    The 50mm and the 80mm are the ones I use the most followed by the 150mm, 40mm and 250mm, in that order. It really depends on what you want and what you usually shoot. You may also want to consider the 40mm for architecture. Can you rent lenses where you are? That would be a great way to evaluate them, without putting your money down towards purchase.
     
  4. It depends on your budget, but for architectural, I would probably go 40mm / 60mm. A lot of people don't think about long shots when they think architectural. You could go 50mm / 80mm too. There is actually a lot of difference in these focal lengths. Maybe you could further describe what king of architectural work you want to do.
     
  5. The traditional kit is a 50/80/150 set of lenses. The 180 is OK as the "long" lens in lieu of a 150 - not too long for good perspective in a portrait, but brutally sharp. You need a short extension tube to get a tight head shot with a 180, but the 150 does it without assistance.

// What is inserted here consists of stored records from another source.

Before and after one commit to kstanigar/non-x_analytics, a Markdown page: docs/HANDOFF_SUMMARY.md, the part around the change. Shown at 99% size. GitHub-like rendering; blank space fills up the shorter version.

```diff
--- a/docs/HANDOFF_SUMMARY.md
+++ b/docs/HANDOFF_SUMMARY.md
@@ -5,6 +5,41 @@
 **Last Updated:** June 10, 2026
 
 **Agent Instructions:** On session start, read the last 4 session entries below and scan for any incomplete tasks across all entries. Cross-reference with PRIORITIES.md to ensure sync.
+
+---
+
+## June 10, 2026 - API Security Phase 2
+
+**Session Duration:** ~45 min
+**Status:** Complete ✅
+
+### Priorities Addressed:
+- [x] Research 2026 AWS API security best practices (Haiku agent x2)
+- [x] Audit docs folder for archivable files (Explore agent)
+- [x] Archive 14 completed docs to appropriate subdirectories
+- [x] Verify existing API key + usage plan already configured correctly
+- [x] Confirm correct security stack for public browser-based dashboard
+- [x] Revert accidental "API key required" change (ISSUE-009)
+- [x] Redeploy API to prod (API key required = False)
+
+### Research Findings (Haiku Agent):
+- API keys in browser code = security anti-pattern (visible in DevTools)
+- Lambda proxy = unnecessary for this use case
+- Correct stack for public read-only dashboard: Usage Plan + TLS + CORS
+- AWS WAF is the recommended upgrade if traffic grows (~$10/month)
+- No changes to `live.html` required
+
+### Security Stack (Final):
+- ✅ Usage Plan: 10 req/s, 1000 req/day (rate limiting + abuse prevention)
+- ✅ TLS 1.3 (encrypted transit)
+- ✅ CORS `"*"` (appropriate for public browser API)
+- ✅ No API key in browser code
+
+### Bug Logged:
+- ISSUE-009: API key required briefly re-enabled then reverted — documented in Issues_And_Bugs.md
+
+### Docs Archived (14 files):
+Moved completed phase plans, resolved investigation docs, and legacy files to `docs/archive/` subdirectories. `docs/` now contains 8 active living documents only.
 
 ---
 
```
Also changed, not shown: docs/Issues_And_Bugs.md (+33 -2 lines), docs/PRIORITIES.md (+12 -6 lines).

A 50 is the workhorse wide angle lens, roughly equivalent to 28mm on a 35mm camera.
    The CF40mm is in the "very wide" category for the Hasselblad. It is big (93mm wide), heavy and over twice as expensive as a CF50 FLE. It is a great lens - very sharp with low distortion - but was the last lens I purchased, mainly for MF digital. A 120 "Makro" and 250 Distagon came first.
    The usual drill for interior magazine photography is not to use the widest lens available, but to compose carefully and squeeze as many pieces of furniture and object d'art into the field of view as possible. (Look carefully at most magazines, and you'll see the same items in several rooms.)
     
  6. "The 100mm is expensive beause it is one of the "best" lenses for Hasselblad. That and the 150mm are some of the sharpest glass ever made."

    You meant the 180 mm?
    But do not discount the 80 mm. It is one of the very best lenses you can get, easily on par with the 100 mm and 180 mm. But for some reason (probably because it was the 'kit-lens') it isn't held in as high a regard as those two. Undeservedly so.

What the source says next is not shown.